[Change detection data]

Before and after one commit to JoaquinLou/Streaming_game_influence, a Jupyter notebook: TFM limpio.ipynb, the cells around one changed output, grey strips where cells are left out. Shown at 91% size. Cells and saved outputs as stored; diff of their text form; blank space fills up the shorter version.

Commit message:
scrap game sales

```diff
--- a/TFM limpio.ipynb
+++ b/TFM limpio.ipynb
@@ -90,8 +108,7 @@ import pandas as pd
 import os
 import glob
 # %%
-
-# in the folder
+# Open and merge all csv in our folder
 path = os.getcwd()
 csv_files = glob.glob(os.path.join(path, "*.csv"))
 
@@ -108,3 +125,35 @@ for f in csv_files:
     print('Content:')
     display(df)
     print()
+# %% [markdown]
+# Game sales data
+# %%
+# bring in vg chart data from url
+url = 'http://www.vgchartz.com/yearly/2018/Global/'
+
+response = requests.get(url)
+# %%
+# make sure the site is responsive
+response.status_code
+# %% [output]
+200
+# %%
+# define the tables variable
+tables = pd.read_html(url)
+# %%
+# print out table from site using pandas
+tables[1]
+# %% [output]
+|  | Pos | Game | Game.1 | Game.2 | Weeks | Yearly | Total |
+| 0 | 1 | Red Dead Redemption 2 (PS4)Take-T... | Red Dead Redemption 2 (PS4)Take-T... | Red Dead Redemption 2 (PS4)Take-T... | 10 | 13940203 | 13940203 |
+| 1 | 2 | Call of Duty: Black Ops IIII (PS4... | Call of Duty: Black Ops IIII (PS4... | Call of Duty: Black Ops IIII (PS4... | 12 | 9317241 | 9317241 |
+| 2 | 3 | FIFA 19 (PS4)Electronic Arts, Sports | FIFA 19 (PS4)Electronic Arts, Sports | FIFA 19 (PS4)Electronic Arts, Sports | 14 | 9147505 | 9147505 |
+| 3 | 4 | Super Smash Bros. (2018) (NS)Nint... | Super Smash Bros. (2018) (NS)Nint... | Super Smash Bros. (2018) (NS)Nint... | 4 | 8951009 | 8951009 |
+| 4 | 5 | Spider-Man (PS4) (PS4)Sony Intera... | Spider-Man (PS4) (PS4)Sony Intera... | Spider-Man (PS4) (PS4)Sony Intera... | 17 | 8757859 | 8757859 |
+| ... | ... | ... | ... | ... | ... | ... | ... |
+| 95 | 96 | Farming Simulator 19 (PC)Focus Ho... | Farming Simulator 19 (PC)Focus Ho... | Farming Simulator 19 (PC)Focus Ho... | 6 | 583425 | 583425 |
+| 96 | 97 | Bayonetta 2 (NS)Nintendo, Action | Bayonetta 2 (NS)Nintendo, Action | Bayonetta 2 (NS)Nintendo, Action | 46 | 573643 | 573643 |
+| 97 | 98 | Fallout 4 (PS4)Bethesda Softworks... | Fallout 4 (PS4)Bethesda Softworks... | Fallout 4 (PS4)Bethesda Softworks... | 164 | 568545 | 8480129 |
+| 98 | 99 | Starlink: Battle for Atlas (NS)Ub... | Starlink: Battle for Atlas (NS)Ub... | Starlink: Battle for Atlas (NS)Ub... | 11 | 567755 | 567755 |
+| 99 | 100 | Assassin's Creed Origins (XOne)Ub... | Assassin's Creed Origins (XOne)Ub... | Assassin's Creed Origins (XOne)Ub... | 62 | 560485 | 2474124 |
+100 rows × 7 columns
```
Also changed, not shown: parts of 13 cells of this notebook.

▶ _Problem requirements_:
Go through the entries above and pull out each line with "ipynb" in it.

▶ _Your solution_:
Before and after one commit to JoaquinLou/Streaming_game_influence, a Jupyter notebook: TFM limpio.ipynb, the cells around one changed output, grey strips where cells are left out. Shown at 91% size. Cells and saved outputs as stored; diff of their text form; blank space fills up the shorter version.
--- a/TFM limpio.ipynb
+++ b/TFM limpio.ipynb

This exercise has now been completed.